▸ **Input data**

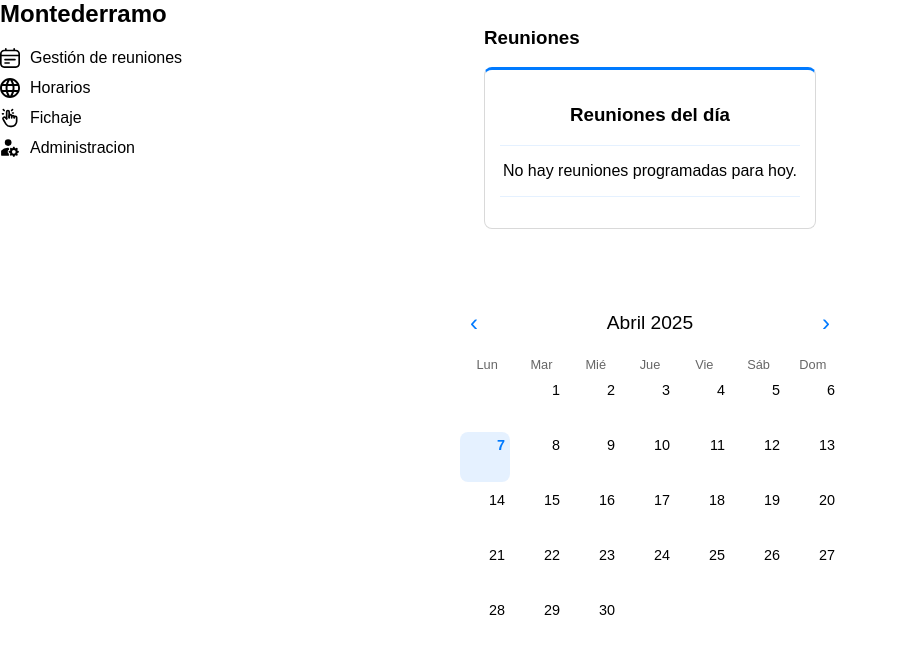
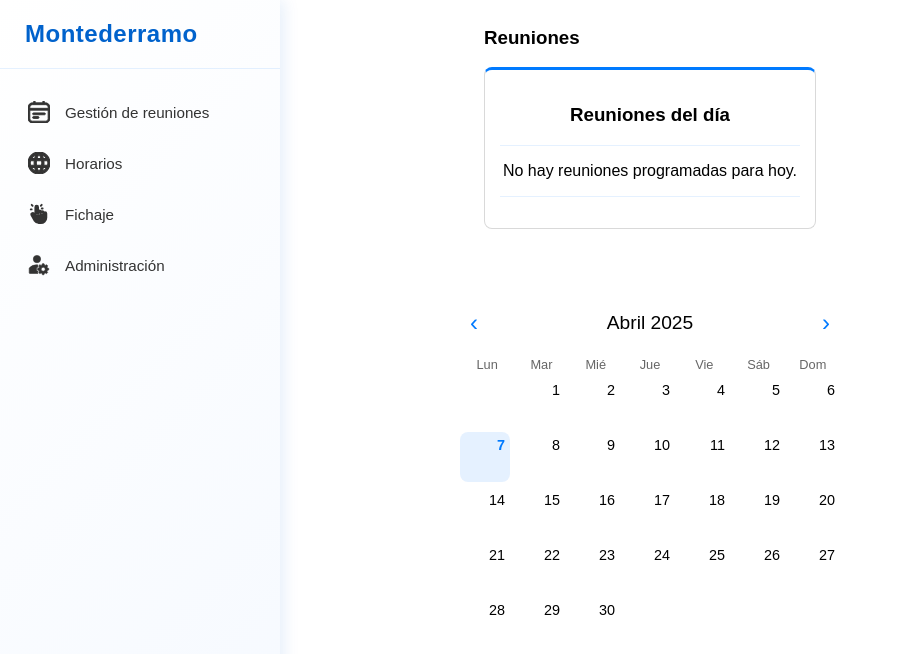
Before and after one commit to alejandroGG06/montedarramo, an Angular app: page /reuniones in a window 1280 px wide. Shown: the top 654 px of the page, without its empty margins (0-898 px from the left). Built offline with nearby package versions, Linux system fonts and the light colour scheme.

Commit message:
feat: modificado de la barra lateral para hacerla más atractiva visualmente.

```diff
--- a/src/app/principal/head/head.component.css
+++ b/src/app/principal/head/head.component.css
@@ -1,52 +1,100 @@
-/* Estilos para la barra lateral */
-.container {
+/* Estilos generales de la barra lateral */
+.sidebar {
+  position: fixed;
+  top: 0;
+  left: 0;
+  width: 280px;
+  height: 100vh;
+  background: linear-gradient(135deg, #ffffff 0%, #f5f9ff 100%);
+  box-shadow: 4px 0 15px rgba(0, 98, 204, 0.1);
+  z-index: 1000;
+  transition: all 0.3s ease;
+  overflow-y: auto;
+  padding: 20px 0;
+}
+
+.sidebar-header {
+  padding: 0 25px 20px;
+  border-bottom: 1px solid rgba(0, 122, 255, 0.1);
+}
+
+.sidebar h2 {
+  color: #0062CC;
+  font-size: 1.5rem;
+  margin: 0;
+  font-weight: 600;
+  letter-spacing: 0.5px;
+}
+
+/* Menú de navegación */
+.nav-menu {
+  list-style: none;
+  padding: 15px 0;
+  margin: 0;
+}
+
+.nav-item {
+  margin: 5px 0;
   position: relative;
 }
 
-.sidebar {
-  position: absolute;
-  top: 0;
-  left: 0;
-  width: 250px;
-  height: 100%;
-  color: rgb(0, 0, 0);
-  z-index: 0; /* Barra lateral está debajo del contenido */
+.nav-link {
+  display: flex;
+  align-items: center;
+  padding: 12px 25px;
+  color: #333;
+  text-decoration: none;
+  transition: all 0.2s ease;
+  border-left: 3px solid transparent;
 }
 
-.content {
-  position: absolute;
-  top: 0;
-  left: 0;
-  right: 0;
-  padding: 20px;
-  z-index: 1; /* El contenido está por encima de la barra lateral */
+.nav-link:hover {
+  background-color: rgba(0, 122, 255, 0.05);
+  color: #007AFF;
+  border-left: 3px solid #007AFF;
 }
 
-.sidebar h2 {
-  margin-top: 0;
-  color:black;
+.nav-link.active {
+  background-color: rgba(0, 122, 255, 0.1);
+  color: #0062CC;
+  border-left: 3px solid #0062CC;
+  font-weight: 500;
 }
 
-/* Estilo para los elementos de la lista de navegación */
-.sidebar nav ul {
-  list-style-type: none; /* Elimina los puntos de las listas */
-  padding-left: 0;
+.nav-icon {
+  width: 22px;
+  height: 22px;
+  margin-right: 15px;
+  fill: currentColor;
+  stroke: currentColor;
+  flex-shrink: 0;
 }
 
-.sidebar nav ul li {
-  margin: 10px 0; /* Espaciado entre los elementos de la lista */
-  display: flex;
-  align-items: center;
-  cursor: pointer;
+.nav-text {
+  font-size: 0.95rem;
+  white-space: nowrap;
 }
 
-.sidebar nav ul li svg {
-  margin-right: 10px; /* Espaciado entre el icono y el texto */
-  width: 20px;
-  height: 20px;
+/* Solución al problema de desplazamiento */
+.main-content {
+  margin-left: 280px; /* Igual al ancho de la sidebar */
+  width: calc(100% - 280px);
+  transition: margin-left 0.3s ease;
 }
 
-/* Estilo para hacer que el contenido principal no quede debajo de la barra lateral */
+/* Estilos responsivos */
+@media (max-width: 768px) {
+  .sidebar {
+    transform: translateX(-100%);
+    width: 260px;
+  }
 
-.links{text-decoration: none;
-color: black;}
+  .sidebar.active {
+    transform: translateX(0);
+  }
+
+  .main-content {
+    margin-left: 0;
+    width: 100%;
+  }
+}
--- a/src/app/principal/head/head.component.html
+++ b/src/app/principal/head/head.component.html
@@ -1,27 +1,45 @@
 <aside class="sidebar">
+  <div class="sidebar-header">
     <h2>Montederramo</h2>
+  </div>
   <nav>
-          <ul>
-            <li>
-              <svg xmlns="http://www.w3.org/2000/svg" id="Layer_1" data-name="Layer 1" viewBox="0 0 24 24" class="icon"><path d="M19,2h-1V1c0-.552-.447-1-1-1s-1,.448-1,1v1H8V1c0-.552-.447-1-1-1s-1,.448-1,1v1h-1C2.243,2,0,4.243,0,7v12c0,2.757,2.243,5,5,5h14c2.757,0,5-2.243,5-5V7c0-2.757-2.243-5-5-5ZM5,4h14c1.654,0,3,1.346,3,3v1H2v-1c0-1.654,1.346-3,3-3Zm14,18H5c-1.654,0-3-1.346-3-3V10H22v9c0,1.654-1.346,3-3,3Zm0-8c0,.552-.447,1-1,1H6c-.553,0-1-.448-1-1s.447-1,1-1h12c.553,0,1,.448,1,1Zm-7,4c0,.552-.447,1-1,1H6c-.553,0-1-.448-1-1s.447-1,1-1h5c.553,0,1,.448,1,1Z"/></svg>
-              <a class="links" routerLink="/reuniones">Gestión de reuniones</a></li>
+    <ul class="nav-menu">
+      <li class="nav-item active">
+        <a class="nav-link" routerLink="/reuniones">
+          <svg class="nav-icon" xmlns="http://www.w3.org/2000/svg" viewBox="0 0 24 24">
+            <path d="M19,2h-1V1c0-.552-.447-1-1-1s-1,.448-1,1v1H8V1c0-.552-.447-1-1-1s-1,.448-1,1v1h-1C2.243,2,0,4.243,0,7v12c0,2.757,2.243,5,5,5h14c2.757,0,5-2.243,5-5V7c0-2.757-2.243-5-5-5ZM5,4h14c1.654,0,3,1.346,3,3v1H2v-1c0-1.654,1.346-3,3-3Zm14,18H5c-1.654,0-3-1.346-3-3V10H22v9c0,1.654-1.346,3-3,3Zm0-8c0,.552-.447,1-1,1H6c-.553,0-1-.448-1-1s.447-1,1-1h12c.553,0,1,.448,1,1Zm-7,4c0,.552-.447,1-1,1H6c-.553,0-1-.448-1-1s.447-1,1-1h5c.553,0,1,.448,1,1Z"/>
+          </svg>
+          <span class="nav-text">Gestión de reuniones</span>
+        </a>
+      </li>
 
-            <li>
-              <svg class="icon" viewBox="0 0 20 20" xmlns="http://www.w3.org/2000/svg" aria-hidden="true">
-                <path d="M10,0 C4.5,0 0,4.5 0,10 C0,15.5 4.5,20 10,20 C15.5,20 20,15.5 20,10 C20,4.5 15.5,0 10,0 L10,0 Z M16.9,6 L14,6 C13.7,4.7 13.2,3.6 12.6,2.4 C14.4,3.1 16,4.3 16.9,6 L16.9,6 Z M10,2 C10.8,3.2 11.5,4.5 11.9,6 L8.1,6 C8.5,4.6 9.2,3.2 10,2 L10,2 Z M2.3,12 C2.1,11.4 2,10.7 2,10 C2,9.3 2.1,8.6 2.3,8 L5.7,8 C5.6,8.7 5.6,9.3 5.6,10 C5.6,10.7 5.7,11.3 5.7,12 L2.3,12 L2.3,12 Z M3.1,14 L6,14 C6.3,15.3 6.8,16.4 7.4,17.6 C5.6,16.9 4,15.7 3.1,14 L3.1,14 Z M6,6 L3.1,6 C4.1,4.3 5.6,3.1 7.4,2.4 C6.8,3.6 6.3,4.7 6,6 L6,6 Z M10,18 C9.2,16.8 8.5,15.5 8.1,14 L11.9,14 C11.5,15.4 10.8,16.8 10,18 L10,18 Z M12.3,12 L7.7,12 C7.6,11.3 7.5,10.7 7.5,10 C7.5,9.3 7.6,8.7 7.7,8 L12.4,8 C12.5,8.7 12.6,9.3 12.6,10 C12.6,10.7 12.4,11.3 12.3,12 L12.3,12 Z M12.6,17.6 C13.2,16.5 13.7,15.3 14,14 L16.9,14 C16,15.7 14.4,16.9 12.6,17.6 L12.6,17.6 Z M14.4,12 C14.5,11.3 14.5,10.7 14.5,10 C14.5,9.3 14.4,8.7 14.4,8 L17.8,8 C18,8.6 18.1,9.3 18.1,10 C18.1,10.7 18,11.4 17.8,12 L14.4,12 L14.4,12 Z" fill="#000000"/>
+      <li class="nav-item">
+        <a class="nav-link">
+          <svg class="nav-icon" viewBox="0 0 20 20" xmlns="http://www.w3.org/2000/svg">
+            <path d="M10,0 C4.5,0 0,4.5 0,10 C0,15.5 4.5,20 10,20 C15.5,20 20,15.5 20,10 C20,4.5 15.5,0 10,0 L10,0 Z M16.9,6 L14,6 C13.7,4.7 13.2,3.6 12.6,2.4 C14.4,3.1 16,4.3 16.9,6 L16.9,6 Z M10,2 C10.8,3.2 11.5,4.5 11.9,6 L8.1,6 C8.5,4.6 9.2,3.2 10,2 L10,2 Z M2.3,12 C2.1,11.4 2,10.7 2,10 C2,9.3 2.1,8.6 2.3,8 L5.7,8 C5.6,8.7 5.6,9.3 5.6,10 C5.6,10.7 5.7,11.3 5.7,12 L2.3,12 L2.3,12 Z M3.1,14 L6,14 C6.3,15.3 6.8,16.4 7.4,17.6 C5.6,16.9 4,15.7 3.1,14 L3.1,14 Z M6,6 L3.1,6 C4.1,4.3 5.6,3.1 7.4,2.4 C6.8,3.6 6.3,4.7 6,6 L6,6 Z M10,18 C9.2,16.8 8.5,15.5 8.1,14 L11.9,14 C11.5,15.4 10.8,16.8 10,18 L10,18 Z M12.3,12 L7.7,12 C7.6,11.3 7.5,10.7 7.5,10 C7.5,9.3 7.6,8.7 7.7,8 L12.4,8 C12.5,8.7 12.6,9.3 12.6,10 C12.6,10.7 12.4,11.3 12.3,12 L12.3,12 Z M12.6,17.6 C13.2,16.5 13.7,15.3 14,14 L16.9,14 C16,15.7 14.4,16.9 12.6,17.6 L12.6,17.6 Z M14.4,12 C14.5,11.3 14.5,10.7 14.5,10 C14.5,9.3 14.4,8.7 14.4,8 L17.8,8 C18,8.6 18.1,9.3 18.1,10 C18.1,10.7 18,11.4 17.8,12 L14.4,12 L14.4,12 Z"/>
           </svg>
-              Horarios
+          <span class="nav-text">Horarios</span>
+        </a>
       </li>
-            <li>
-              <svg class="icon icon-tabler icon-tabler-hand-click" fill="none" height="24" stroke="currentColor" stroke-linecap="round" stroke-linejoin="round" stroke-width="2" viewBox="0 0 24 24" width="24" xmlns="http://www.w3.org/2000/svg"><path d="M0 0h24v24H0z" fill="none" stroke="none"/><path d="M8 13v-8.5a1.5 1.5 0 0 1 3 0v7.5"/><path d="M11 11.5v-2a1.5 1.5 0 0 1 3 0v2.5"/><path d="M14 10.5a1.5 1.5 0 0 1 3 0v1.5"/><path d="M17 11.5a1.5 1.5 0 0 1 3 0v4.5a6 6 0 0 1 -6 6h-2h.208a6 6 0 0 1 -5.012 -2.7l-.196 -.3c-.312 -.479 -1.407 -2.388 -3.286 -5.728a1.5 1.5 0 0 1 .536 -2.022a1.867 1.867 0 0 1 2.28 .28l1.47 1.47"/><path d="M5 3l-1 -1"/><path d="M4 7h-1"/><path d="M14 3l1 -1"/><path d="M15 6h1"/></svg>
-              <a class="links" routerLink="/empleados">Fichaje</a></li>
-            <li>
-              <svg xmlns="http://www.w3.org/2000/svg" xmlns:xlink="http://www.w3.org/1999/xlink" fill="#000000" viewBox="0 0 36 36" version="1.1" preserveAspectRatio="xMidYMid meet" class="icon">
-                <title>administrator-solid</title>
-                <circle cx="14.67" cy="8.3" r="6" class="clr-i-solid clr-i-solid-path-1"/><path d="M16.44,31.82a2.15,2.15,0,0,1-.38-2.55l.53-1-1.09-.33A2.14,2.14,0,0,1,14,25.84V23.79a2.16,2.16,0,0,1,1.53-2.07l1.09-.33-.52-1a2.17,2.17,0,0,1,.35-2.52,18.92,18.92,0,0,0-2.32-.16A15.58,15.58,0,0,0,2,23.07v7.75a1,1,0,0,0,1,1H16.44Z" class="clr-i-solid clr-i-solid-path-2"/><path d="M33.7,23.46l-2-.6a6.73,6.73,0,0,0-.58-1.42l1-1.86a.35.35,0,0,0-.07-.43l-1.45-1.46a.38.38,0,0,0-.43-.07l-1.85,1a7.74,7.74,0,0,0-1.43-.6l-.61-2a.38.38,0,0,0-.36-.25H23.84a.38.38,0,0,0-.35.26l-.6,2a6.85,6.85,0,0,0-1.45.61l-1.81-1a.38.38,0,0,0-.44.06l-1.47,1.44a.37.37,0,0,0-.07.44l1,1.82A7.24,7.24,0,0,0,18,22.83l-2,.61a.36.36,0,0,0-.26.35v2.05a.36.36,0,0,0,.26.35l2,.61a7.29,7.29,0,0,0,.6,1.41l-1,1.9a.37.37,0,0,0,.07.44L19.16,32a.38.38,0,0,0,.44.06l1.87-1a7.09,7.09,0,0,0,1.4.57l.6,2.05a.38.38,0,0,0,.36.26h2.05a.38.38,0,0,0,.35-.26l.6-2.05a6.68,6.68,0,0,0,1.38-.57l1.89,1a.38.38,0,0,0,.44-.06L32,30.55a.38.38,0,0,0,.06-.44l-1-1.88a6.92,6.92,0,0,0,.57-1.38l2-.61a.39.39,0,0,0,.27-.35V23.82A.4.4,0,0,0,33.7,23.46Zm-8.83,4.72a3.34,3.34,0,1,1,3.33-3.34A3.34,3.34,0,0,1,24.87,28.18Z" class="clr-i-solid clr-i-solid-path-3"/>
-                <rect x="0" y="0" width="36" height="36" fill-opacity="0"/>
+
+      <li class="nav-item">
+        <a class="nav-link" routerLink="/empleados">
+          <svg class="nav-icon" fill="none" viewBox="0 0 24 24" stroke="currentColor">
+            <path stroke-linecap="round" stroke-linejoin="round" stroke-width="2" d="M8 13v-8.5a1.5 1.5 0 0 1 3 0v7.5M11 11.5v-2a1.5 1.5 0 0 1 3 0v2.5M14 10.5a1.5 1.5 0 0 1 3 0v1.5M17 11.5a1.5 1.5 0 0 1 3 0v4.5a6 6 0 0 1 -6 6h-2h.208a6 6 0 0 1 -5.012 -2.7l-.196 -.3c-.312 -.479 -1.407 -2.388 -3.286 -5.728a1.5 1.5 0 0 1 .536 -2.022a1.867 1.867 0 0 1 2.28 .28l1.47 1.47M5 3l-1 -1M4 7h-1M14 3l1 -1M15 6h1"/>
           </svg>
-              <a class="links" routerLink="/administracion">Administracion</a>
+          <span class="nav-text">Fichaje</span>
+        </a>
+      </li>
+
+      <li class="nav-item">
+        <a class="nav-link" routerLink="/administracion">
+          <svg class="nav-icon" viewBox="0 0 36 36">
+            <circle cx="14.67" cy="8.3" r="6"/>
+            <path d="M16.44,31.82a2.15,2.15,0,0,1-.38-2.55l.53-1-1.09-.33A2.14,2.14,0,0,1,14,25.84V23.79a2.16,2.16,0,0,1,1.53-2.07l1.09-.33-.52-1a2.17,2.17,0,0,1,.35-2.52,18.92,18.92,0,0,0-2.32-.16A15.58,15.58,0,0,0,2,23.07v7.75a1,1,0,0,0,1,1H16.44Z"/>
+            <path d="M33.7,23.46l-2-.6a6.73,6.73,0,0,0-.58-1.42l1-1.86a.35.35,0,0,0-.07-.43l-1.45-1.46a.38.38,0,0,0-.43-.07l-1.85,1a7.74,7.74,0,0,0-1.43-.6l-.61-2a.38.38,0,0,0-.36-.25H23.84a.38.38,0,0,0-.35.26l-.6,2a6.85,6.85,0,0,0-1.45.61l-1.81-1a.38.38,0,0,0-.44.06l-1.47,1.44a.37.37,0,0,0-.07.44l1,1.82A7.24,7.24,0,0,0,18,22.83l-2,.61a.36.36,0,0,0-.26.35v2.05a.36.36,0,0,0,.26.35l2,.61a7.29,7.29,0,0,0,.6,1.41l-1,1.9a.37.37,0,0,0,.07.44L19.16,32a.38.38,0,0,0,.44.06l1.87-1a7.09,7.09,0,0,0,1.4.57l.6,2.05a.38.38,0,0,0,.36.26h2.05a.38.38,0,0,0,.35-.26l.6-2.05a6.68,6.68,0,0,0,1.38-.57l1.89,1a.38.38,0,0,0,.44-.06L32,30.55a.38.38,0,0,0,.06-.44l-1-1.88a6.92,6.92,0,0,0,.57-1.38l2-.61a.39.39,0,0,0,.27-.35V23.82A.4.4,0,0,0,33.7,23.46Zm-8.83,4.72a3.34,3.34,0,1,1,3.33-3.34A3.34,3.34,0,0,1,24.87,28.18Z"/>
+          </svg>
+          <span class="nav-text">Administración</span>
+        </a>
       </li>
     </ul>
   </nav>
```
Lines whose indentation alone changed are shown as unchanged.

* * *

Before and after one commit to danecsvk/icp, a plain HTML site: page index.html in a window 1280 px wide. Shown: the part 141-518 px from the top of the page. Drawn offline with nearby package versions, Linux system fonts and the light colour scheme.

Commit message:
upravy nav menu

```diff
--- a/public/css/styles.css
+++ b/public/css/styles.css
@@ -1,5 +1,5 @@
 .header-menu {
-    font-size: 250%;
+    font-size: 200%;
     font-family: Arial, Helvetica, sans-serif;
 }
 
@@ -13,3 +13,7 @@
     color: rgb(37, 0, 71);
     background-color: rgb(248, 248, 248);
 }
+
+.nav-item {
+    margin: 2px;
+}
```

▸ **Exercise goal**
Identify each line in the records above that contains the word "rgba", and copy it out in full.

▸ **Final answer**
+  box-shadow: 4px 0 15px rgba(0, 98, 204, 0.1);
+  border-bottom: 1px solid rgba(0, 122, 255, 0.1);
+  background-color: rgba(0, 122, 255, 0.05);
+  background-color: rgba(0, 122, 255, 0.1);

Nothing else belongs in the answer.